(2 page excerpt)


AUTHOR’S NOTE

This book was partly inspired by many long and interesting talks which I had during 1949 and 1950 with Dr. Porsche who was responsible for the technical development of the Volkswagen. Some of the material on which this book is based was written immediately afterwards and remained unchanged after the death of Dr. Porsche in his 76th year on January 30, 1951, at a time when he was regarded as one of the world’s leading authorities on automobile design.

The actual idea of the Volkswagen, conceived by Adolf Hitler as his major political bait, was to ensure the whole-hearted support of the German nation prior to embarking on some of his mad ambitions which eventually resulted in World War II. When the war started, the Volkswagen plant was under construction and only partly completed. During the war years, less than 100,000 military vehicles were produced there and large parts of the plant were destroyed during air-raids by combined allied forces. With the allied occupation of Germany, the plant came under the control of the British Army authorities. With the need for vehicles and solving the unemployment problem around the plant, the British Army authorities operated it on a skeleton basis until 1947, when it was handed over to the West German Government. The plant has been operating since then under a trusteeship of the German Government.

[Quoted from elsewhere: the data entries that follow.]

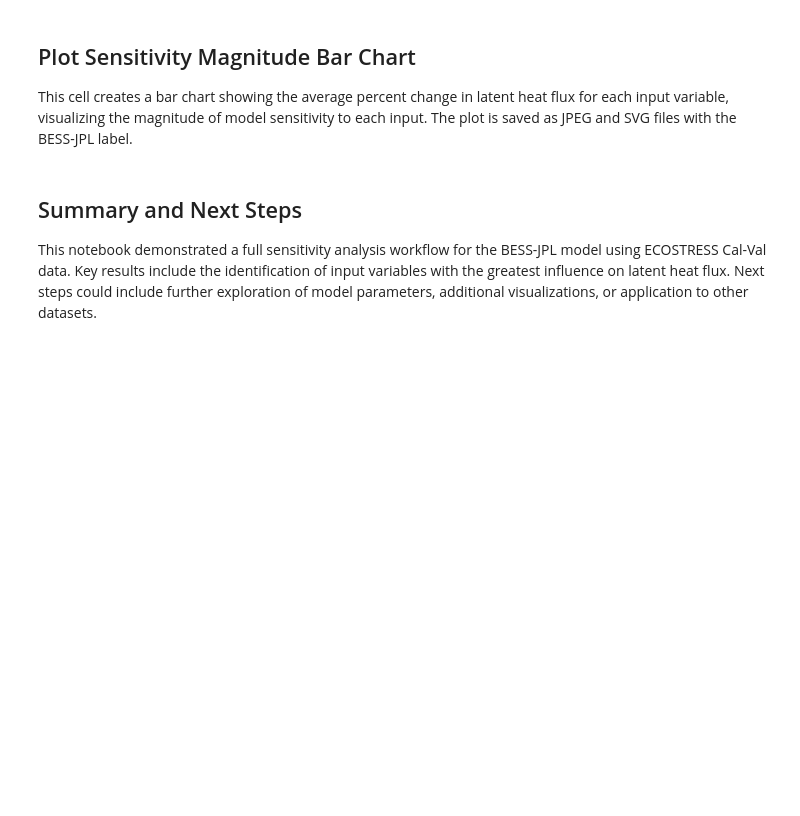
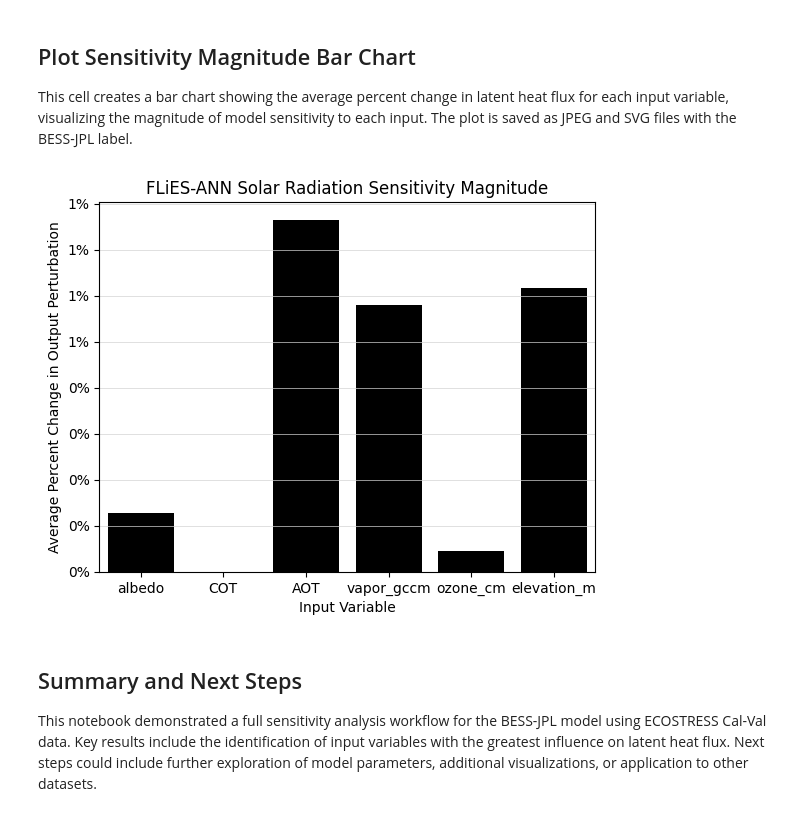
Before and after one commit to gregory-halverson/FLiESANN, a Jupyter notebook: notebooks/FLiESANN Sensitivity with ECOv002 Cal-Val.ipynb, the cells around one changed output. Cells and saved outputs as stored; diff of their text form; code cells hidden in the pictures; blank space fills up the shorter version.

```diff
--- a/notebooks/FLiESANN Sensitivity with ECOv002 Cal-Val.ipynb
+++ b/notebooks/FLiESANN Sensitivity with ECOv002 Cal-Val.ipynb
@@ -459,23 +475,26 @@ Rn_sensitivity_metrics_df
 
 This cell creates a bar chart showing the average percent change in latent heat flux for each input variable, visualizing the magnitude of model sensitivity to each input. The plot is saved as JPEG and SVG files with the BESS-JPL label.
 # %%
-# df = Rn_sensitivity_metrics_df
-# df = df[(df.output_variable == "SWin_Wm2") & (df.metric == "mean_normalized_change")]
-# ax = sns.barplot(x=df.input_variable, y=df.value * 100, color='black')
+df = SWin_sensitivity_metrics_df
+df = df[(df.output_variable == "SWin_Wm2") & (df.metric == "mean_normalized_change")]
+df = df.reset_index(drop=True)
+ax = sns.barplot(x=df.input_variable, y=df.value * 100, color='black')
 # ax.set_xticklabels(["Surface\nTemperature", "Albedo", "Air\nTemperature", "Relative\nHumidity"])
-# plt.xlabel("Input Variable")
-# plt.ylabel("Average Percent Change in Output Perturbation")
-# plt.title("BESS-JPL Net Radiation Sensitivity Magnitude")
-# # plt.ylim(0, 160)  # Set y-axis range from 0 to 160
-# plt.grid(axis='y', color='lightgray', linestyle='-', linewidth=0.5)  # Add light gray horizontal gridlines only
+plt.xlabel("Input Variable")
+plt.ylabel("Average Percent Change in Output Perturbation")
+plt.title("FLiES-ANN Solar Radiation Sensitivity Magnitude")
+# plt.ylim(0, 160)  # Set y-axis range from 0 to 160
+plt.grid(axis='y', color='lightgray', linestyle='-', linewidth=0.5)  # Add light gray horizontal gridlines only
 
-# # Add percent sign to y-axis tick labels
-# ax.yaxis.set_major_formatter(FuncFormatter(lambda y, _: f'{int(y)}%'))
+# Add percent sign to y-axis tick labels
+ax.yaxis.set_major_formatter(FuncFormatter(lambda y, _: f'{int(y)}%'))
 
-# plt.savefig("BESS-JPL Net Radiation Sensitivity Magnitude.jpeg", format='jpeg', bbox_inches='tight')
-# plt.savefig("BESS-JPL Net Radiation Sensitivity Magnitude.svg", format='svg', bbox_inches='tight')
+plt.savefig("FLiES-ANN Solar Radiation Sensitivity Magnitude.jpeg", format='jpeg', bbox_inches='tight')
+plt.savefig("FLiES-ANN Solar Radiation Sensitivity Magnitude.svg", format='svg', bbox_inches='tight')
 
-# plt.show()
+plt.show()
+# %% [output]
+[figure, added]
 # %% [markdown]
 ## Summary and Next Steps
 
```
Also changed, not shown: parts of 10 cells of this notebook, 6 other files.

The major part of this book is based on the studies of British, French and German official records and on interviews with persons who were associated with or have witnessed the development of the entire Volkswagen project in various stages.

My experience of examining a captured German military Volkswagen, whilst serving as a technical officer in the British Army, fostered my interest in the engineering features of this vehicle. I wish to put on record that some of the engineering details of the Volkswagen project would have remained unknown to me had it not been that, when engaged after the war, as development engineer by Girling Ltd., I assisted their technical director, the late Capt. J. S. Irving, in examining and translating material for a report by a commission headed by him and organized by the Society of Motor Manufacturers & Traders. I thus investigated the war-time activities of the German Automobile Industry.

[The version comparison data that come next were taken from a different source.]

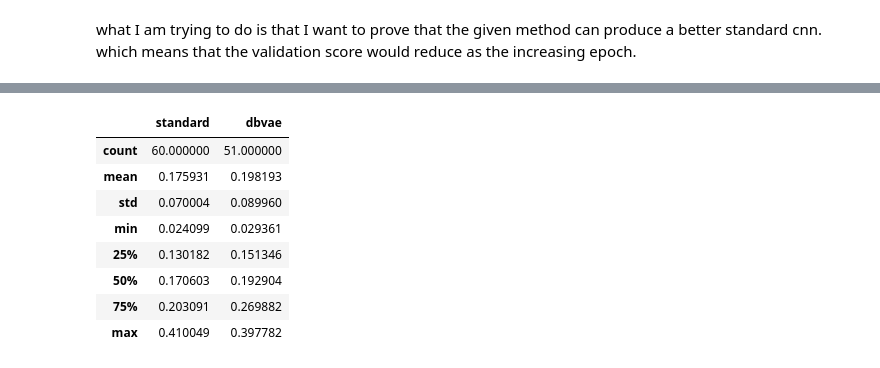
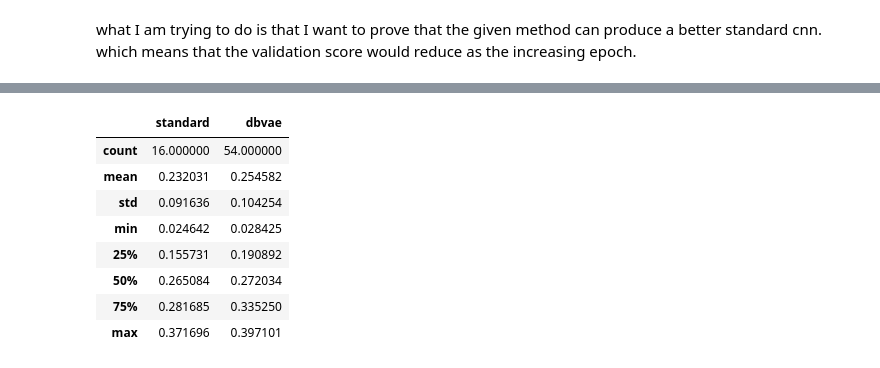
Before and after one commit to zhiyuan-95/db-vae, a Jupyter notebook: comet.ipynb, the cells around one changed output, grey strips where cells are left out. Saved outputs shown, nothing was run; the diff lists cells and outputs as text; code cells hidden in the pictures.

```diff
--- a/comet.ipynb
+++ b/comet.ipynb
@@ -184,7 +184,7 @@ class comet():
     self.workspace = "zhiyuan-jin"
     self.model = model
     if model == 'standard':
-      self.projectName = "standard-c-2"
+      self.projectName = "standard-p-3"
       self.params = ['batch_size', 'learning_rate']
     elif model == 'debiasing':#dbvae-c-1-0-2-0-0002
       self.projectName = project_name(c)
@@ -311,5 +357,5 @@ def get_avg_dbval_history(model, metric):
 # %%
-measure = 'median'
+measure = 'max'
 standard = comet('standard', measure)
 # %%
 #c =(1,0.2,0.0002)
@@ -338,15 +366,15 @@ dbvae.summary#['best_epoch'].value_counts()
 # %%
-standard_summary = standard.summary['dbval_at_best'].describe()
-dbvae_summary = dbvae.summary['dbval_at_best'].describe()
+standard_summary = standard.summary[f'dbval_at_{measure}'].describe()
+dbvae_summary = dbvae.summary[f'dbval_at_{measure}'].describe()
 combined_summary = pd.DataFrame({'standard': standard_summary, 'dbvae': dbvae_summary})
 display(combined_summary)
 # %% [output]
 |  | standard | dbvae |
-| count | 60.000000 | 51.000000 |
-| mean | 0.175931 | 0.198193 |
-| std | 0.070004 | 0.089960 |
-| min | 0.024099 | 0.029361 |
-| 25% | 0.130182 | 0.151346 |
-| 50% | 0.170603 | 0.192904 |
-| 75% | 0.203091 | 0.269882 |
-| max | 0.410049 | 0.397782 |
+| count | 16.000000 | 54.000000 |
+| mean | 0.232031 | 0.254582 |
+| std | 0.091636 | 0.104254 |
+| min | 0.024642 | 0.028425 |
+| 25% | 0.155731 | 0.190892 |
+| 50% | 0.265084 | 0.272034 |
+| 75% | 0.281685 | 0.335250 |
+| max | 0.371696 | 0.397101 |
```
Also changed, not shown: parts of 6 cells of this notebook.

From 1946 onwards, in my capacity as technical correspondent to leading British and foreign automobile journals, I visited the Volkswagen plants at intervals of never more than four months ; this enabled me to observe the reconstruction of the plant and the development of the town of Wolfsburg.

But for my frequent visits to the works and the innumerable talks I had with those very few people who joined the plant in 1938 and are now employees of the Volkswagenwerk G.m.b.H., this book could not have been written.

While every care has been taken in presenting the individual sections of this book in strict chronological order, a certain amount of overlap, owing to the complex political background of the rise and fall of Hitler’s Nazi Germany, was unavoidable in the interests of clarity.

K. B. H.

Hampton-in-Arden,
Warwickshire,
England.
March,
1954.

Author’s note to the third edition.

To this edition the chapter " Beyond Expectation " has been added, giving details of the developments which led to the production of the 1,000,000th Volkswagen on August 5, 1955, and the amazing commercial success of this car in the most competitive automobile markets of the world.

K. B. H.

March, 1956.


End of excerpt

2002 Robert Bentley, Inc. We encourage visitors to link to this page if you’d like to share this information with others. Please do not copy this excerpt to other web sites. It is protected by copyright and represents significant resource investment by Bentley Publishers.